Credit Report

What can a creditor see on your credit report?

When applying for short term loans, you might start to worry about your credit score.  So, what information do potential lenders use to decide if you will be suitable for a loan?

Can lenders see if you have applied for a payday loan or a short term loan before? When providing or extending a short term loan, is your credit score the only thing that is taken into account?  What about applying for a loan with bad credit?

A credit report can seem complicated and daunting at first, but it shouldn’t be feared. Lenders will always use your credit report when checking if you’re eligible for any form of loan. However, don’t worry about what they contain or how they’re used.

Personal Information

Firstly, the credit report is used as a tool for identifying you. It features your legal name, home address, employment information, birth date, and national insurance number.

This part of the application process does not really effect the actual calculation of a credit score. Although, it can determine whether or not the information that you have given to the lender when you applied for new credit is accurate.

All of this information needs to be complete and 100% truthful. Employment information is also important. Creditors must confirm that the individual provided with a loan has a means of paying it back.

Credit Accounts

One of the details on your report will be a history of your previous credit such as credit cards, a car loan or any other loans. Also included is current credit including the date it was started. It includes the amount you borrowed, your current balance and a history of your recent payments.

This will also show if you’ve been late in making repayments which is important to lenders when assessing if you can afford to repay. If you’ve had trouble repaying in the past, it doesn’t mean you can’t borrow in future, just that the amount the lender will give you may be smaller to better fit your income.

There will also be a list of everyone who has run credit for you over the last two years, including voluntary inquiries (requests you have made) and involuntary inquiries (when a lender or other agency requests your report).

Public Records & Collection History

This information is also available from public records, and includes bankruptcies, insolvency, home repossessions and unpaid debt or if you have ever committed fraud. This is all important information that lenders will use when it comes to reviewing your credit report to determine whether they are likely to provide you with additional credit such as a loan.

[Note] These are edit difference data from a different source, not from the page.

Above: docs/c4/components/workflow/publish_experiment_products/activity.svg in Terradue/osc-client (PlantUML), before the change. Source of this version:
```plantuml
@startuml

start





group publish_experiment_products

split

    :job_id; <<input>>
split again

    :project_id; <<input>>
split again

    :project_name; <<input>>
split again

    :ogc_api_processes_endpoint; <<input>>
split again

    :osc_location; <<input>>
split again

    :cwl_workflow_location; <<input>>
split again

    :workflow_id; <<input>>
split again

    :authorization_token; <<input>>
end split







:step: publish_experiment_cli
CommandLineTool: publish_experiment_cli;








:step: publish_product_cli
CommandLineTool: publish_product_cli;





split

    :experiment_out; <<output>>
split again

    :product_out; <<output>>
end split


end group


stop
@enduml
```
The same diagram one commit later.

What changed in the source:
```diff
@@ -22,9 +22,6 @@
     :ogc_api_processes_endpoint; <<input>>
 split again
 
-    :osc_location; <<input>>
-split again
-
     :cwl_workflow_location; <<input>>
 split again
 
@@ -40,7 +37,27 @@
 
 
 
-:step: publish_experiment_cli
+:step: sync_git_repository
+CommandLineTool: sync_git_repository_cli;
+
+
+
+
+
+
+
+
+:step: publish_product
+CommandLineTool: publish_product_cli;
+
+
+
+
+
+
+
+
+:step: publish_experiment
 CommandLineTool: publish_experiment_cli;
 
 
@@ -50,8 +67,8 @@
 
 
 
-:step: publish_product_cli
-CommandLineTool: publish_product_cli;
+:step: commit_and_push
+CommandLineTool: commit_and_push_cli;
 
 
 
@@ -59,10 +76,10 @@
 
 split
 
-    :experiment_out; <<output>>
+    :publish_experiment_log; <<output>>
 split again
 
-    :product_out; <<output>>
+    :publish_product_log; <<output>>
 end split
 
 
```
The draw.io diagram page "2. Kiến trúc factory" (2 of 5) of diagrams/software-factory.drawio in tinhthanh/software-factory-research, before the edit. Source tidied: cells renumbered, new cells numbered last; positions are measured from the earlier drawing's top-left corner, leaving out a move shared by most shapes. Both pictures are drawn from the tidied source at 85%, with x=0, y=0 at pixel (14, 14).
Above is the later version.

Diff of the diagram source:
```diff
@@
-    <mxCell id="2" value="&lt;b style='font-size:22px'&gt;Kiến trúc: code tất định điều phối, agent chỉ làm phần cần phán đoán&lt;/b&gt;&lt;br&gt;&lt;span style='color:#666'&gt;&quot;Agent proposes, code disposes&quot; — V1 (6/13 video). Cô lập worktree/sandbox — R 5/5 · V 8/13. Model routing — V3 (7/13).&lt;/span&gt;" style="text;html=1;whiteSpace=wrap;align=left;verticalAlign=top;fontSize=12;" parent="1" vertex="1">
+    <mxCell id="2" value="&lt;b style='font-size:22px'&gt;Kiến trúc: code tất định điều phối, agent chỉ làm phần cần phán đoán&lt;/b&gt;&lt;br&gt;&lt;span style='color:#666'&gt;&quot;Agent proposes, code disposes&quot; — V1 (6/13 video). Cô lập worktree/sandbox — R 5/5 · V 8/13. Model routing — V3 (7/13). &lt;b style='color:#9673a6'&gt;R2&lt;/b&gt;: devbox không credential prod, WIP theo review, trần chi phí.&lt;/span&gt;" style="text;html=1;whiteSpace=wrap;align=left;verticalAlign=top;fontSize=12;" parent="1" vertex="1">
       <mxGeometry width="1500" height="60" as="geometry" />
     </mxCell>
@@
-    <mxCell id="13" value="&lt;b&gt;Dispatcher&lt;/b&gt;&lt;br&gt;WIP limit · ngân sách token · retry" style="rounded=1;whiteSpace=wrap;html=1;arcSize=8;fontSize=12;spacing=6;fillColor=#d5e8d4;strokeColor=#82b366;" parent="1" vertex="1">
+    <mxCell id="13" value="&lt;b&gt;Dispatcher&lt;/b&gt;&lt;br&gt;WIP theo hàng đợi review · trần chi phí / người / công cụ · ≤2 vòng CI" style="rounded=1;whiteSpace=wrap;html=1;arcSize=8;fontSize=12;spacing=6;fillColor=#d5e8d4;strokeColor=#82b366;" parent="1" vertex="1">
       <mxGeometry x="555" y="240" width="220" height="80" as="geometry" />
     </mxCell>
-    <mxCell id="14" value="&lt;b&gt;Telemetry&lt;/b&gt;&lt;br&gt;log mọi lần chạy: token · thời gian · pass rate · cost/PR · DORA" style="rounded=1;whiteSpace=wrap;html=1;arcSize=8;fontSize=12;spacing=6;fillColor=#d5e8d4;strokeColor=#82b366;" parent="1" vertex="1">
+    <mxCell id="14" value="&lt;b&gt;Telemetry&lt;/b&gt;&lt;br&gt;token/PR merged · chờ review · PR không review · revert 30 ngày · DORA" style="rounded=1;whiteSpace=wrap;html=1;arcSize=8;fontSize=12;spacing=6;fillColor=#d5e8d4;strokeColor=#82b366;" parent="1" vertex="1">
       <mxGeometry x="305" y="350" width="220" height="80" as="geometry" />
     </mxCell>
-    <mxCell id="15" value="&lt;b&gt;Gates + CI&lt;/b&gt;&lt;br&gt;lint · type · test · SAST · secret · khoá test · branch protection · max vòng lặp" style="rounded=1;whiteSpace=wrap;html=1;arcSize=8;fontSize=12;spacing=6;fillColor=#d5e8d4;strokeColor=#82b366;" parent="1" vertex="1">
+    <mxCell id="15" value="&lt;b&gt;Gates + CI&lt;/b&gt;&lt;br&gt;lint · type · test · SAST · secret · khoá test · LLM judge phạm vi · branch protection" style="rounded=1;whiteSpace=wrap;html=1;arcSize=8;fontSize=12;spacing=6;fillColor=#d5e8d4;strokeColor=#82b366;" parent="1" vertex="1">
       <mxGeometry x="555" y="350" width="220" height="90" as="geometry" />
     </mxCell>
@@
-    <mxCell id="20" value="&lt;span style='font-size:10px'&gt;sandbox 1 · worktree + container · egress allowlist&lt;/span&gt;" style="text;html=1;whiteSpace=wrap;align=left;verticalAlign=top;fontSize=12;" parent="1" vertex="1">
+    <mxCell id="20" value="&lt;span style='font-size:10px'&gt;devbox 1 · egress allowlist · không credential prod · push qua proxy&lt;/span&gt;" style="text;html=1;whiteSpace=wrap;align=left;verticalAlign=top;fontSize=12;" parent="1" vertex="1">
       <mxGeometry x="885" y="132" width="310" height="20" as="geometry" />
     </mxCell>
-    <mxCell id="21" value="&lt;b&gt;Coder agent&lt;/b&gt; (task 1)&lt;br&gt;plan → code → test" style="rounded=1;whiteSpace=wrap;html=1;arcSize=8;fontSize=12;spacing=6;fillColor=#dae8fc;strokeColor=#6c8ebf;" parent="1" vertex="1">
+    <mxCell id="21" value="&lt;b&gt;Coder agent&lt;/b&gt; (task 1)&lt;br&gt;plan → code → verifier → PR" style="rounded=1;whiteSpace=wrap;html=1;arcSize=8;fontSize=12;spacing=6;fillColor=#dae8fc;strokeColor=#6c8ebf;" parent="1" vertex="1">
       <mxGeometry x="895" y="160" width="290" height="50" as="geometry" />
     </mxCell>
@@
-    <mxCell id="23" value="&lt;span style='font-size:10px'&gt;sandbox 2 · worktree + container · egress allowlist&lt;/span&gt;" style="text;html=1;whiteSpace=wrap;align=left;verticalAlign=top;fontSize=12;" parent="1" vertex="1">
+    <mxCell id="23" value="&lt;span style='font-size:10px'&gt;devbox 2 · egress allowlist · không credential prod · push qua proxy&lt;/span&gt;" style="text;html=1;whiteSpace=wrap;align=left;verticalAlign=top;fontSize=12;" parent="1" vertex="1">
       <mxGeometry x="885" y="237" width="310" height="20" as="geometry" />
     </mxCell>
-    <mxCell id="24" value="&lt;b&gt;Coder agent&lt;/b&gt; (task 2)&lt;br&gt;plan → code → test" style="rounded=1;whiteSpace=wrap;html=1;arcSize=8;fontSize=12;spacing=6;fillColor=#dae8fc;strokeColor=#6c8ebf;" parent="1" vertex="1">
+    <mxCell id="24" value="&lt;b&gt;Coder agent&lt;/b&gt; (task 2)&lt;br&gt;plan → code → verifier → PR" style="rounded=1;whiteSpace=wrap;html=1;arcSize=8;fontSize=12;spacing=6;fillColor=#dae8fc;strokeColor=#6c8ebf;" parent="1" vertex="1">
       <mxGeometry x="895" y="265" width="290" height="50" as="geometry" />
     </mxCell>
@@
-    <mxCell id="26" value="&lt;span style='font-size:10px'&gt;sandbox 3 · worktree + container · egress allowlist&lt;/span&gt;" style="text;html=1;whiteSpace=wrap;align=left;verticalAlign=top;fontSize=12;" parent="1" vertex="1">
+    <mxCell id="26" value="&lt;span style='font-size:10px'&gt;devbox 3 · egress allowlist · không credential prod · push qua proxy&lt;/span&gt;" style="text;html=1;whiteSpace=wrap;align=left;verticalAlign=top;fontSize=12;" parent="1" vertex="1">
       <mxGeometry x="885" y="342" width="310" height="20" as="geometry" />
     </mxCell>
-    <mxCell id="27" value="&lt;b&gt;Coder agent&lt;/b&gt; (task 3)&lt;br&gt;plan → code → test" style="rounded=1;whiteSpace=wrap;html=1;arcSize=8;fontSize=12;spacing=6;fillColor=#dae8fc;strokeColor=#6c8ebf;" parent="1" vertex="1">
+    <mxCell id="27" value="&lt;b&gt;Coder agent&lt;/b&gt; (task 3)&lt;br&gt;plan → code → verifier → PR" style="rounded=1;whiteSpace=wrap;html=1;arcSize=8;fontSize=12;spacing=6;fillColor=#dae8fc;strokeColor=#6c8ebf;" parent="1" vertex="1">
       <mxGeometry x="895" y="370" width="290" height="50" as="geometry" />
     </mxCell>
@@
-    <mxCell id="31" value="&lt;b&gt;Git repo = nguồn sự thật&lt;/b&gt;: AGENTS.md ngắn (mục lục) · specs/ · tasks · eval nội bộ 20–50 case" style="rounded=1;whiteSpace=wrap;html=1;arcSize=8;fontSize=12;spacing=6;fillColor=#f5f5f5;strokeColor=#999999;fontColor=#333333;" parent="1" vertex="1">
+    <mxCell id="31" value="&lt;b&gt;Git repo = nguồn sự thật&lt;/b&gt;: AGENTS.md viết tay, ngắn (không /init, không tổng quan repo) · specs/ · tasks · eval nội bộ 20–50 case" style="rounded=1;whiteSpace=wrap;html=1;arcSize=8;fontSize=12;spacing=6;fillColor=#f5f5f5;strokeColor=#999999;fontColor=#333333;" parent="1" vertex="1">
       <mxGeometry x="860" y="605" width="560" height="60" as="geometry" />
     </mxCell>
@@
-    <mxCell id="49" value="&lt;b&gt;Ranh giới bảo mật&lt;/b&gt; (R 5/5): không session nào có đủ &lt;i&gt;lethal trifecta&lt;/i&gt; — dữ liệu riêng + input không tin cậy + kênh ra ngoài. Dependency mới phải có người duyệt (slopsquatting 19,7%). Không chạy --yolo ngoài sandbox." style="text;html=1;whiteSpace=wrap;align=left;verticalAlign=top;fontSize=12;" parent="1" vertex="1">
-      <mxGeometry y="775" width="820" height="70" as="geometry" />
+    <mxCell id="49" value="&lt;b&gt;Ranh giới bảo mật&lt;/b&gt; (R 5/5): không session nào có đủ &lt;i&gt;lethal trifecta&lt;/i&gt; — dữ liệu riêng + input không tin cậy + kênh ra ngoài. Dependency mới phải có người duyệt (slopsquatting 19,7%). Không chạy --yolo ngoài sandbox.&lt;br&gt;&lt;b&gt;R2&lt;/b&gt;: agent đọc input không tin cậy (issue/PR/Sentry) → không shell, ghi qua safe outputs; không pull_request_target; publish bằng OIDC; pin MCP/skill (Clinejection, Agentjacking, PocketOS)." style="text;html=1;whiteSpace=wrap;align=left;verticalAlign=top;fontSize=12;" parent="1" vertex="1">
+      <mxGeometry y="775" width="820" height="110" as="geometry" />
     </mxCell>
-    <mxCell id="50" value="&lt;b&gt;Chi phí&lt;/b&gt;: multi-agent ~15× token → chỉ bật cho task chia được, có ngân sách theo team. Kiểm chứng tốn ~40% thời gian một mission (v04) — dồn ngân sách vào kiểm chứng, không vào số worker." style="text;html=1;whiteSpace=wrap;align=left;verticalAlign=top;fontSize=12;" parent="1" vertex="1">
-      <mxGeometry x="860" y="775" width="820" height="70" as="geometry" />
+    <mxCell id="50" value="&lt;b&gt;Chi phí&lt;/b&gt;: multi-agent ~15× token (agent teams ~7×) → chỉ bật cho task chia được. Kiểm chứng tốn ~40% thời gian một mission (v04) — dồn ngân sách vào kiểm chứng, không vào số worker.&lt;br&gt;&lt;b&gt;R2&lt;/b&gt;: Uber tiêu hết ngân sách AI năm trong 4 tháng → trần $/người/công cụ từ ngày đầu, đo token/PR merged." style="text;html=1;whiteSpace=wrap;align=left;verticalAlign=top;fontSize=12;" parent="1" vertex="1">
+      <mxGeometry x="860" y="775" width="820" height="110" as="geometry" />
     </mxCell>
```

Ultimately, your credit score and report will tell creditors what types of credit you have used. It will show whether or not your accounts are in good standing. This will help to show how dependant you are on credit. It can reveal how reliable you are at repayments, and whether you have recently been sourcing new forms of credit. For example, if you apply for a short term loan this will leave a footprint on your credit report for 12 months – whether you are accepted or not.